(Study material):
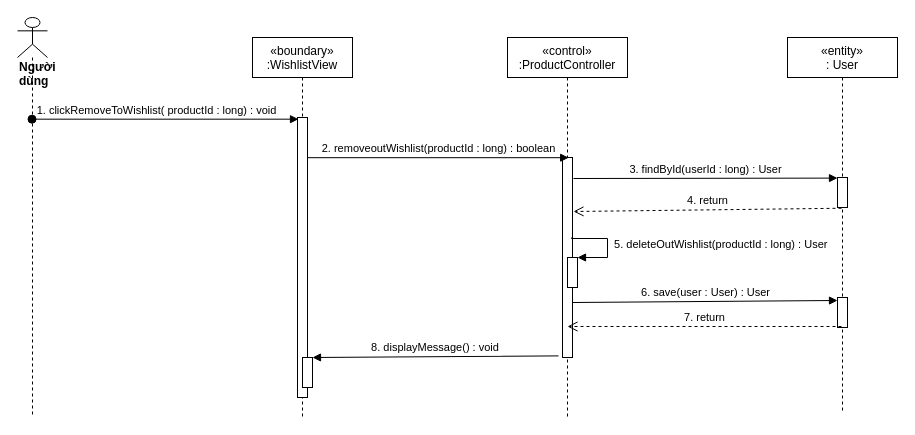
Above: sequence diagram/remove-product-to-wishlist-class-diagram.drawio in nguyenphamvan/datn_20202 (draw.io), before the change. Source tidied: cells renumbered, new cells numbered last; positions are measured from the earlier drawing's top-left corner, leaving out a move shared by most shapes. Both pictures are drawn from the tidied source at 100%, with x=0, y=0 at pixel (17, 17).
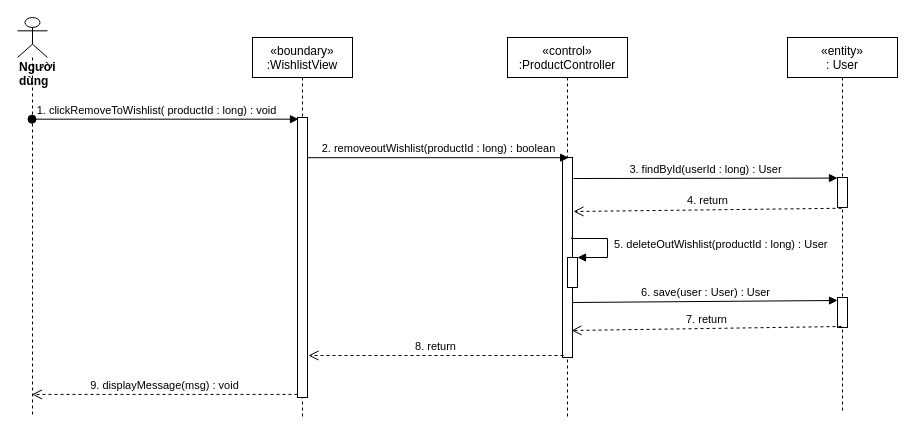
The same page after the edit.

Unchanged cells that the change refers to:
```xml
<mxCell id="2" value="«boundary»&#10;:WishlistView" style="shape=umlLifeline;perimeter=lifelinePerimeter;rounded=0;shadow=0;strokeWidth=1;" parent="1" vertex="1">
  <mxGeometry x="235" y="20" width="100" height="380" as="geometry" />
</mxCell>
<mxCell id="3" style="points=[];perimeter=orthogonalPerimeter;rounded=0;shadow=0;strokeWidth=1;" parent="2" vertex="1">
  <mxGeometry x="45" y="80" width="10" height="280" as="geometry" />
</mxCell>
<mxCell id="6" style="points=[];perimeter=orthogonalPerimeter;rounded=0;shadow=0;strokeWidth=1;" parent="5" vertex="1">
  <mxGeometry x="55" y="120" width="10" height="200" as="geometry" />
</mxCell>
<mxCell id="7" value="&lt;div&gt;&lt;b&gt;Người dùng&lt;/b&gt;&lt;/div&gt;" style="shape=umlLifeline;participant=umlActor;perimeter=lifelinePerimeter;whiteSpace=wrap;html=1;verticalAlign=top;spacingTop=36;outlineConnect=0;align=left;" parent="1" vertex="1">
  <mxGeometry width="30" height="400" as="geometry" />
</mxCell>
<mxCell id="13" style="html=1;points=[];perimeter=orthogonalPerimeter;" parent="11" vertex="1">
  <mxGeometry x="50" y="260" width="10" height="30" as="geometry" />
</mxCell>
```

The edit, as a diff of the source:
```diff
@@
-    <mxCell id="4" style="html=1;points=[];perimeter=orthogonalPerimeter;" parent="2" vertex="1">
-      <mxGeometry x="50" y="320" width="10" height="30" as="geometry" />
-    </mxCell>
@@
-    <mxCell id="10" value="8. displayMessage() : void" style="verticalAlign=bottom;endArrow=block;shadow=0;strokeWidth=1;exitX=-0.4;exitY=0.992;exitDx=0;exitDy=0;exitPerimeter=0;" parent="1" edge="1" source="6" target="4">
-      <mxGeometry relative="1" as="geometry" />
-    </mxCell>
@@
-    <mxCell id="19" value="7. return" style="html=1;verticalAlign=bottom;endArrow=open;dashed=1;endSize=8;exitX=0.4;exitY=0.967;exitDx=0;exitDy=0;exitPerimeter=0;" parent="1" edge="1" source="13">
-      <mxGeometry relative="1" as="geometry">
-        <mxPoint x="550" y="309" as="targetPoint" />
-      </mxGeometry>
+    <mxCell id="19" value="7. return" style="html=1;verticalAlign=bottom;endArrow=open;dashed=1;endSize=8;exitX=0.4;exitY=0.967;exitDx=0;exitDy=0;exitPerimeter=0;entryX=0.9;entryY=0.865;entryDx=0;entryDy=0;entryPerimeter=0;" parent="1" edge="1" source="13" target="6">
+      <mxGeometry relative="1" as="geometry" />
     </mxCell>
+    <mxCell id="20" value="8. return" style="html=1;verticalAlign=bottom;endArrow=open;dashed=1;endSize=8;exitX=0.1;exitY=0.99;exitDx=0;exitDy=0;exitPerimeter=0;entryX=1.1;entryY=0.85;entryDx=0;entryDy=0;entryPerimeter=0;" parent="1" edge="1" source="6" target="3">
+      <mxGeometry relative="1" as="geometry" />
+    </mxCell>
+    <mxCell id="21" value="&lt;span style=&quot;color: rgb(0 , 0 , 0) ; font-family: &amp;#34;helvetica&amp;#34; ; font-size: 11px ; font-style: normal ; font-weight: 400 ; letter-spacing: normal ; text-align: center ; text-indent: 0px ; text-transform: none ; word-spacing: 0px ; background-color: rgb(255 , 255 , 255) ; display: inline ; float: none&quot;&gt;9. displayMessage(msg) : void&lt;/span&gt;" style="html=1;verticalAlign=bottom;endArrow=open;dashed=1;endSize=8;exitX=0;exitY=0.989;exitDx=0;exitDy=0;exitPerimeter=0;" parent="1" edge="1" source="3" target="7">
+      <mxGeometry relative="1" as="geometry" />
+    </mxCell>
```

(Work to complete):
The copy you write must hold every record verbatim and none of the pictures.

(Output for this task):
Above: sequence diagram/remove-product-to-wishlist-class-diagram.drawio in nguyenphamvan/datn_20202 (draw.io), before the change. Source tidied: cells renumbered, new cells numbered last; positions are measured from the earlier drawing's top-left corner, leaving out a move shared by most shapes. Both pictures are drawn from the tidied source at 100%, with x=0, y=0 at pixel (17, 17).
The same page after the edit.

Unchanged cells that the change refers to:
```xml
<mxCell id="2" value="«boundary»&#10;:WishlistView" style="shape=umlLifeline;perimeter=lifelinePerimeter;rounded=0;shadow=0;strokeWidth=1;" parent="1" vertex="1">
  <mxGeometry x="235" y="20" width="100" height="380" as="geometry" />
</mxCell>
<mxCell id="3" style="points=[];perimeter=orthogonalPerimeter;rounded=0;shadow=0;strokeWidth=1;" parent="2" vertex="1">
  <mxGeometry x="45" y="80" width="10" height="280" as="geometry" />
</mxCell>
<mxCell id="6" style="points=[];perimeter=orthogonalPerimeter;rounded=0;shadow=0;strokeWidth=1;" parent="5" vertex="1">
  <mxGeometry x="55" y="120" width="10" height="200" as="geometry" />
</mxCell>
<mxCell id="7" value="&lt;div&gt;&lt;b&gt;Người dùng&lt;/b&gt;&lt;/div&gt;" style="shape=umlLifeline;participant=umlActor;perimeter=lifelinePerimeter;whiteSpace=wrap;html=1;verticalAlign=top;spacingTop=36;outlineConnect=0;align=left;" parent="1" vertex="1">
  <mxGeometry width="30" height="400" as="geometry" />
</mxCell>
<mxCell id="13" style="html=1;points=[];perimeter=orthogonalPerimeter;" parent="11" vertex="1">
  <mxGeometry x="50" y="260" width="10" height="30" as="geometry" />
</mxCell>
```

The edit, as a diff of the source:
```diff
@@
-    <mxCell id="4" style="html=1;points=[];perimeter=orthogonalPerimeter;" parent="2" vertex="1">
-      <mxGeometry x="50" y="320" width="10" height="30" as="geometry" />
-    </mxCell>
@@
-    <mxCell id="10" value="8. displayMessage() : void" style="verticalAlign=bottom;endArrow=block;shadow=0;strokeWidth=1;exitX=-0.4;exitY=0.992;exitDx=0;exitDy=0;exitPerimeter=0;" parent="1" edge="1" source="6" target="4">
-      <mxGeometry relative="1" as="geometry" />
-    </mxCell>
@@
-    <mxCell id="19" value="7. return" style="html=1;verticalAlign=bottom;endArrow=open;dashed=1;endSize=8;exitX=0.4;exitY=0.967;exitDx=0;exitDy=0;exitPerimeter=0;" parent="1" edge="1" source="13">
-      <mxGeometry relative="1" as="geometry">
-        <mxPoint x="550" y="309" as="targetPoint" />
-      </mxGeometry>
+    <mxCell id="19" value="7. return" style="html=1;verticalAlign=bottom;endArrow=open;dashed=1;endSize=8;exitX=0.4;exitY=0.967;exitDx=0;exitDy=0;exitPerimeter=0;entryX=0.9;entryY=0.865;entryDx=0;entryDy=0;entryPerimeter=0;" parent="1" edge="1" source="13" target="6">
+      <mxGeometry relative="1" as="geometry" />
     </mxCell>
+    <mxCell id="20" value="8. return" style="html=1;verticalAlign=bottom;endArrow=open;dashed=1;endSize=8;exitX=0.1;exitY=0.99;exitDx=0;exitDy=0;exitPerimeter=0;entryX=1.1;entryY=0.85;entryDx=0;entryDy=0;entryPerimeter=0;" parent="1" edge="1" source="6" target="3">
+      <mxGeometry relative="1" as="geometry" />
+    </mxCell>
+    <mxCell id="21" value="&lt;span style=&quot;color: rgb(0 , 0 , 0) ; font-family: &amp;#34;helvetica&amp;#34; ; font-size: 11px ; font-style: normal ; font-weight: 400 ; letter-spacing: normal ; text-align: center ; text-indent: 0px ; text-transform: none ; word-spacing: 0px ; background-color: rgb(255 , 255 , 255) ; display: inline ; float: none&quot;&gt;9. displayMessage(msg) : void&lt;/span&gt;" style="html=1;verticalAlign=bottom;endArrow=open;dashed=1;endSize=8;exitX=0;exitY=0.989;exitDx=0;exitDy=0;exitPerimeter=0;" parent="1" edge="1" source="3" target="7">
+      <mxGeometry relative="1" as="geometry" />
+    </mxCell>
```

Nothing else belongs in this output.